The calendar may read November, and there is a plethora of hunting seasons going on, but there is still time to catch some fish before Mother Nature freezes the water. A few weeks ago I wrote about some tips to help you catch some fall fish, in the minds of a fish in central Iowa, it is no longer fall, it is winter. Water temperatures are below 50 degrees at area lakes, and this has the local fish thinking of the long winter ahead of them.
Wintertime fishing, or late fall fishing is still a good choice for the outdoors person. You can no longer think that your favorite fish species is going to be hanging in the same areas it did several weeks ago though. With a few simple adjustments, you can still have a good day of fishing at an area lake, or the Iowa River.
The first adjustment you need to think about is the weather. During this time of year, the weather can change quickly, the wind can start to blow and drop temperatures with a blink of an eye. Before leaving for your fishing trip, make sure and have plenty of warm clothes. Gloves, hat, multiple layers of shirts and coveralls will keep you warm and help you have a fun day in the "cold" outdoors. Another thing to consider is making your trips in the middle of the day. Not only will the temperature be warmer, but the fish tend to like the middle of the day better this time of year too.
T-R PHOTO BY TODD REED
Local anglers Dave Jordan and Rick Fisher took advantage of a beautiful fall day to catch these largemouth bass. The anglers were using slow artificial presentations to fool the bass last weekend.
As mentioned earlier, you will need to think about the lake or stretch of river you are considering to fish. Fish this time of year really stay close to deeper water. In lakes, that normally means getting out away from the shoreline. Some places, like the dam of Union Grove, and some banks of Hickory Lake Grove, can be good for shore anglers too. The river is a different story, finding deeper water is key this time of year, but fish can also be feeding in the shallow rapids of rivers too. There are many more variables to a river system and trying a variety of areas with current and without current are important to see where the fish are feeding for that particular day.
The last thing to consider when planning a trip in this early wintertime is the choice of bait.
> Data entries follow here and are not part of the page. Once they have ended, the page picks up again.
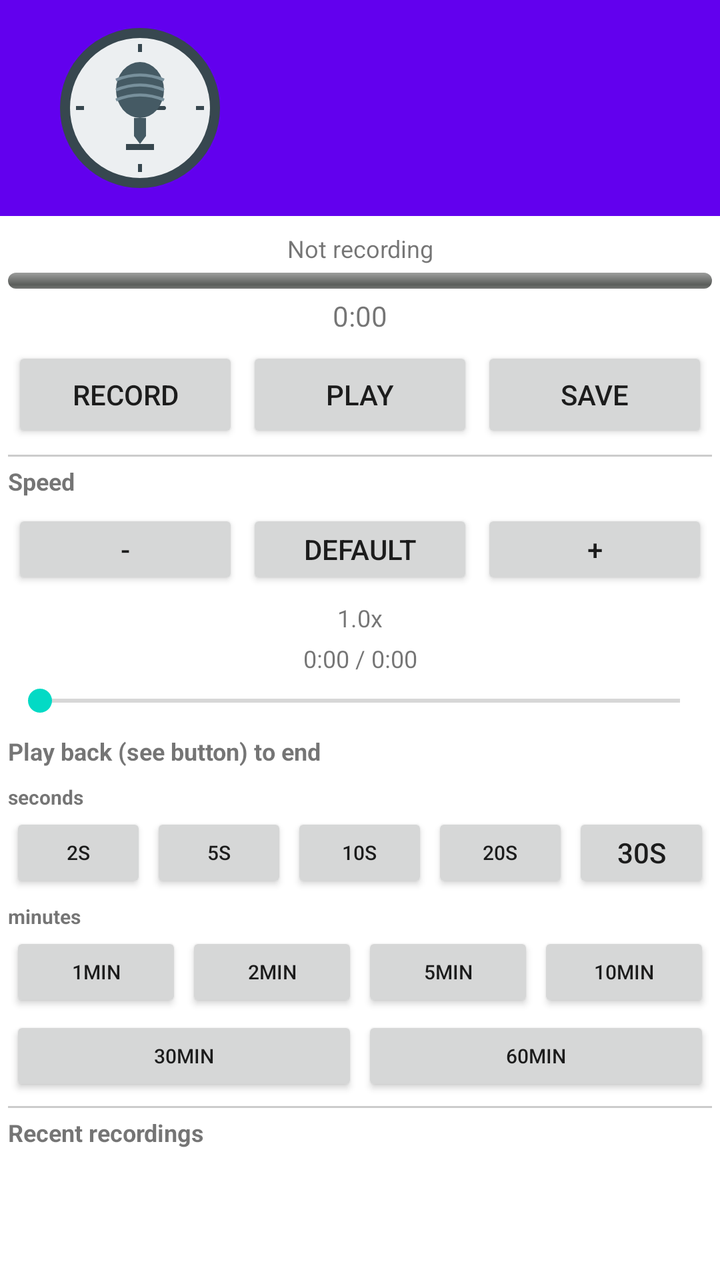
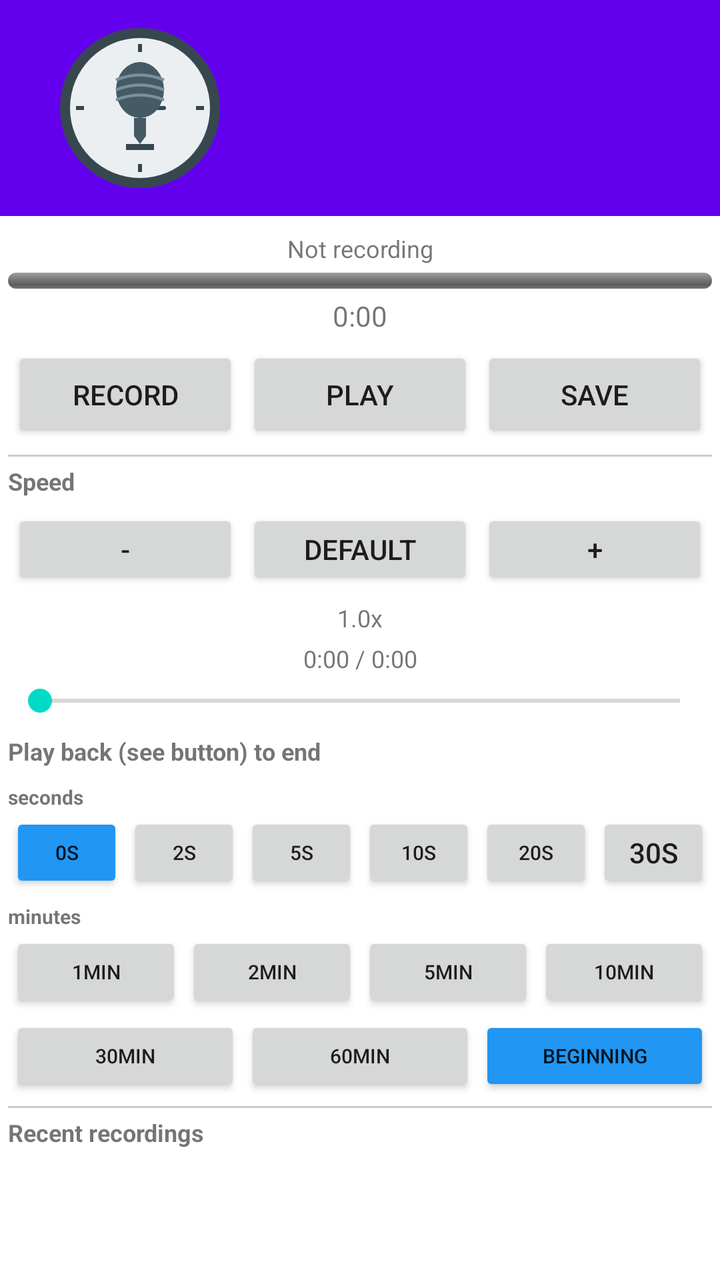

The first picture is an Android layout as it rendered before a commit; the second is the same layout after the commit. The layout source and the unified diff follow.
<!-- AndroidManifest.xml: application theme Theme.qsoAgain -->
<!-- res/layout/activity_main.xml -->
<?xml version="1.0" encoding="utf-8"?>
<LinearLayout xmlns:android="http://schemas.android.com/apk/res/android"
    xmlns:app="http://schemas.android.com/apk/res-auto"
    android:layout_width="match_parent"
    android:layout_height="match_parent"
    android:orientation="vertical">

    <androidx.appcompat.widget.Toolbar
        android:id="@+id/toolbar"
        android:layout_width="match_parent"
        android:layout_height="wrap_content"
        android:background="?attr/colorPrimary"
        app:titleTextAppearance="@style/ToolbarTitle"
        app:subtitleTextAppearance="@style/ToolbarSubtitle"
        app:logo="@drawable/ic_launcher_foreground" />

    <ScrollView
        android:layout_width="match_parent"
        android:layout_height="match_parent">

        <LinearLayout
            android:layout_width="match_parent"
            android:layout_height="wrap_content"
            android:orientation="vertical"
            android:padding="4dp">

            <TextView
                android:id="@+id/tvStatus"
                android:layout_width="match_parent"
                android:layout_height="wrap_content"
                android:text="@string/not_recording"
                android:textSize="12sp"
                android:gravity="center"
                android:padding="4dp" />

            <ProgressBar
                android:id="@+id/progressRecording"
                style="@android:style/Widget.ProgressBar.Horizontal"
                android:layout_width="match_parent"
                android:layout_height="8dp"
                android:max="100"
                android:progress="0"
                android:layout_marginBottom="4dp" />

            <TextView
                android:id="@+id/tvRecordingTime"
                android:layout_width="match_parent"
                android:layout_height="wrap_content"
                android:text="0:00"
                android:textSize="14sp"
                android:gravity="center"
                android:layout_marginBottom="4dp" />

            <LinearLayout
                android:layout_width="match_parent"
                android:layout_height="wrap_content"
                android:orientation="horizontal"
                android:gravity="center">

                <Button
                    android:id="@+id/btnStartStop"
                    android:layout_width="0dp"
                    android:layout_height="wrap_content"
                    android:layout_weight="1"
                    android:text="@string/record"
                    android:layout_margin="2dp" />

                <Button
                    android:id="@+id/btnPlay"
                    android:layout_width="0dp"
                    android:layout_height="wrap_content"
                    android:layout_weight="1"
                    android:text="@string/play"
                    android:layout_margin="2dp" />

                <Button
                    android:id="@+id/btnSave"
                    android:layout_width="0dp"
                    android:layout_height="wrap_content"
                    android:layout_weight="1"
                    android:text="@string/save"
                    android:layout_margin="2dp" />

            </LinearLayout>

            <View
                android:layout_width="match_parent"
                android:layout_height="1dp"
                android:background="#CCCCCC"
                android:layout_marginTop="4dp"
                android:layout_marginBottom="4dp" />

            <TextView
                android:layout_width="match_parent"
                android:layout_height="wrap_content"
                android:text="@string/speed"
                android:textStyle="bold"
                android:textSize="12sp"
                android:layout_marginBottom="4dp" />

            <LinearLayout
                android:layout_width="match_parent"
                android:layout_height="wrap_content"
                android:orientation="horizontal"
                android:gravity="center"
                android:layout_marginBottom="4dp">

                <Button
                    android:id="@+id/btnSpeedDown"
                    android:layout_width="0dp"
                    android:layout_height="40dp"
                    android:layout_weight="1"
                    android:text="-"
                    android:layout_margin="2dp" />

                <Button
                    android:id="@+id/btnSpeedDefault"
                    android:layout_width="0dp"
                    android:layout_height="40dp"
                    android:layout_weight="1"
                    android:text="@string/speed_default"
                    android:layout_margin="2dp" />

                <Button
                    android:id="@+id/btnSpeedUp"
                    android:layout_width="0dp"
                    android:layout_height="40dp"
                    android:layout_weight="1"
                    android:text="+"
                    android:layout_margin="2dp" />

            </LinearLayout>

            <TextView
                android:id="@+id/tvPlaybackSpeed"
                android:layout_width="match_parent"
                android:layout_height="wrap_content"
                android:text="1.0x"
                android:textSize="12sp"
                android:gravity="center"
                android:layout_marginBottom="4dp" />

            <TextView
                android:id="@+id/tvPlaybackProgress"
                android:layout_width="match_parent"
                android:layout_height="wrap_content"
                android:text="0:00 / 0:00"
                android:textSize="12sp"
                android:gravity="center"
                android:layout_marginBottom="4dp" />

            <SeekBar
                android:id="@+id/seekBarPlayback"
                android:layout_width="match_parent"
                android:layout_height="wrap_content"
                android:max="100"
                android:progress="0"
                android:layout_marginBottom="8dp" />

            <TextView
                android:layout_width="match_parent"
                android:layout_height="wrap_content"
                android:text="@string/seek_back_label"
                android:textStyle="bold"
                android:textSize="12sp"
                android:layout_marginBottom="4dp" />

            <TextView
                android:layout_width="match_parent"
                android:layout_height="wrap_content"
                android:text="@string/seconds"
                android:textStyle="bold"
                android:textSize="10sp"
                android:layout_marginTop="4dp" />

            <LinearLayout
                android:layout_width="match_parent"
                android:layout_height="wrap_content"
                android:orientation="horizontal"
                android:gravity="center">

                <Button
                    android:id="@+id/btn2s"
                    android:layout_width="0dp"
                    android:layout_height="40dp"
                    android:layout_weight="1"
                    android:text="2s"
                    android:tag="2s"
                    android:layout_margin="1dp"
                    android:textSize="10sp" />

                <Button
                    android:id="@+id/btn5s"
                    android:layout_width="0dp"
                    android:layout_height="40dp"
                    android:layout_weight="1"
                    android:text="5s"
                    android:tag="5s"
                    android:layout_margin="1dp"
                    android:textSize="10sp" />

                <Button
                    android:id="@+id/btn10s"
                    android:layout_width="0dp"
                    android:layout_height="40dp"
                    android:layout_weight="1"
                    android:text="10s"
                    android:tag="10s"
                    android:layout_margin="1dp"
                    android:textSize="10sp" />

                <Button
                    android:id="@+id/btn20s"
                    android:layout_width="0dp"
                    android:layout_height="40dp"
                    android:layout_weight="1"
                    android:text="20s"
                    android:tag="20s"
                    android:layout_margin="1dp"
                    android:textSize="10sp" />

                <Button
                    android:id="@+id/btn30s"
                    android:layout_width="0dp"
                    android:layout_height="40dp"
                    android:layout_weight="1"
                    android:text="30s"
                    android:tag="30s"
                    android:layout_margin="1dp" />

            </LinearLayout>

            <TextView
                android:layout_width="match_parent"
                android:layout_height="wrap_content"
                android:text="@string/minutes"
                android:textStyle="bold"
                android:textSize="10sp"
                android:layout_marginTop="4dp" />

            <LinearLayout
                android:layout_width="match_parent"
                android:layout_height="wrap_content"
                android:orientation="horizontal"
                android:gravity="center">

                <Button
                    android:id="@+id/btn1m"
                    android:layout_width="0dp"
                    android:layout_height="40dp"
                    android:layout_weight="1"
                    android:text="1min"
                    android:tag="1m"
                    android:layout_margin="1dp"
                    android:textSize="10sp" />

                <Button
                    android:id="@+id/btn2m"
                    android:layout_width="0dp"
                    android:layout_height="40dp"
                    android:layout_weight="1"
                    android:text="2min"
                    android:tag="2m"
                    android:layout_margin="1dp"
                    android:textSize="10sp" />

                <Button
                    android:id="@+id/btn5m"
                    android:layout_width="0dp"
                    android:layout_height="40dp"
                    android:layout_weight="1"
                    android:text="5min"
                    android:tag="5m"
                    android:layout_margin="1dp"
                    android:textSize="10sp" />

                <Button
                    android:id="@+id/btn10m"
                    android:layout_width="0dp"
                    android:layout_height="40dp"
                    android:layout_weight="1"
                    android:text="10min"
                    android:tag="10m"
                    android:layout_margin="1dp"
                    android:textSize="10sp" />

            </LinearLayout>

            <LinearLayout
                android:layout_width="match_parent"
                android:layout_height="wrap_content"
                android:orientation="horizontal"
                android:gravity="center">

                <Button
                    android:id="@+id/btn30m"
                    android:layout_width="0dp"
                    android:layout_height="40dp"
                    android:layout_weight="1"
                    android:text="30min"
                    android:tag="30m"
                    android:layout_margin="1dp"
                    android:textSize="10sp" />

                <Button
                    android:id="@+id/btn60m"
                    android:layout_width="0dp"
                    android:layout_height="40dp"
                    android:layout_weight="1"
                    android:text="60min"
                    android:tag="60m"
                    android:layout_margin="1dp"
                    android:textSize="10sp" />

            </LinearLayout>

            <View
                android:layout_width="match_parent"
                android:layout_height="1dp"
                android:background="#CCCCCC"
                android:layout_marginTop="4dp"
                android:layout_marginBottom="4dp" />

            <TextView
                android:layout_width="match_parent"
                android:layout_height="wrap_content"
                android:text="@string/recent_recordings"
                android:textStyle="bold"
                android:textSize="12sp"
                android:layout_marginBottom="4dp" />

            <androidx.recyclerview.widget.RecyclerView
                android:id="@+id/rvRecordings"
                android:layout_width="match_parent"
                android:layout_height="wrap_content"
                android:nestedScrollingEnabled="false" />

        </LinearLayout>
    </ScrollView>
</LinearLayout>
<!-- resources referenced by this layout -->
<resources>
  <!-- drawable ic_launcher_foreground: vector/xml drawable (drawable, 2248 chars, omitted) -->
  <string name="minutes">minutes</string>
  <string name="not_recording">Not recording</string>
  <string name="play">Play</string>
  <string name="recent_recordings">Recent recordings</string>
  <string name="record">Record</string>
  <string name="save">Save</string>
  <string name="seconds">seconds</string>
  <string name="seek_back_label">Play back (see button) to end</string>
  <string name="speed">Speed</string>
  <string name="speed_default">default</string>
  <style name="ToolbarSubtitle" parent="TextAppearance.Widget.AppCompat.Toolbar.Subtitle">
          <item name="android:textColor">@android:color/white</item>
      </style>
  <style name="ToolbarTitle" parent="TextAppearance.Widget.AppCompat.Toolbar.Title">
          <item name="android:textColor">@android:color/white</item>
      </style>
  <style name="Theme.qsoAgain" parent="Theme.MaterialComponents.DayNight.DarkActionBar">
          <item name="colorPrimary">@color/purple_500</item>
          <item name="colorPrimaryVariant">@color/purple_700</item>
          <item name="colorOnPrimary">@color/white</item>
          <item name="colorSecondary">@color/teal_200</item>
          <item name="colorSecondaryVariant">@color/teal_700</item>
          <item name="colorOnSecondary">@color/black</item>
          <item name="windowActionBar">false</item>
          <item name="windowNoTitle">true</item>
      </style>
  <color name="purple_500">#FF6200EE</color>
  <color name="purple_700">#FF3700B3</color>
  <color name="white">#FFFFFFFF</color>
  <color name="teal_200">#FF03DAC5</color>
  <color name="teal_700">#FF018786</color>
  <color name="black">#FF000000</color>
</resources>

<!-- the commit's change to res/layout/activity_main.xml (unified diff, before → after) -->
@@ -180,6 +180,16 @@
                 android:gravity="center">
 
                 <Button
+                    android:id="@+id/btn0s"
+                    android:layout_width="0dp"
+                    android:layout_height="40dp"
+                    android:layout_weight="1"
+                    android:text="0s"
+                    android:backgroundTint="#2196F3"
+                    android:layout_margin="1dp"
+                    android:textSize="10sp" />
+
+                <Button
                     android:id="@+id/btn2s"
                     android:layout_width="0dp"
                     android:layout_height="40dp"
@@ -312,6 +322,16 @@
                     android:layout_margin="1dp"
                     android:textSize="10sp" />
 
+                <Button
+                    android:id="@+id/btnBeginning"
+                    android:layout_width="0dp"
+                    android:layout_height="40dp"
+                    android:layout_weight="1"
+                    android:text="@string/seek_beginning"
+                    android:backgroundTint="#2196F3"
+                    android:layout_margin="1dp"
+                    android:textSize="10sp" />
+
             </LinearLayout>
 
             <View
<!-- resource entries referenced after the edit -->
@@ -9,6 +9,7 @@
   <string name="save">Save</string>
   <string name="seconds">seconds</string>
   <string name="seek_back_label">Play back (see button) to end</string>
+  <string name="seek_beginning">Beginning</string>
   <string name="speed">Speed</string>
   <string name="speed_default">default</string>
   <style name="ToolbarSubtitle" parent="TextAppearance.Widget.AppCompat.Toolbar.Subtitle">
Live bait works great this time of year. The water is clearer than other times of the year, and fish aren't fooled as easy. Worms for bluegills, minnows/suckers will work well for the crappies, catfish, walleye and bass. A bobber rig is a good thing to start with, you can easily change the depth of your bait, and try to focus in on exactly where fish are feeding. I have seen a foot make a difference in a bad day of fishing and a great day of fishing. Panfish tend to find one specific depth to hold during these colder months. For example, if you are fishing the dam at Union Grove, which is about 14 feet deep or so, begin by setting your bait about half way down. Often times fish will suspend at this halfway mark. Then you can adjust your bobber quickly in foot increments to go deeper or shallower. This allows you to key in on certain depths of water until you find that "magical" depth the fish are holding at. So, in this example you would want to start at 7 feet, and then experiment to 6 or 8 feet deep. If these didn't produce any bites, then try 5 or 9 feet deep, etc. Using a slip bobber will allow you to try deep depths, and still allow you to cast out your bait quite easily. If you prefer to cast jigs, then apply a "countdown" method for your bait. Cast the jig out, count to a number (five or six), then reel in slowly. If no takers, then change your count number to higher or lower and try again. Repeat with different numbers, but ALWAYS keep your retrieve the same speed. This will allow you to hit various depths, although you may not know exactly where you jigs are, you will have a reference point to make that next cast and catch that next fish!
November is here, if you are looking to get out and try some more open-water fishing, plan accordingly and watch that forecast. Use every day you can to fish, because winter is just around the corner.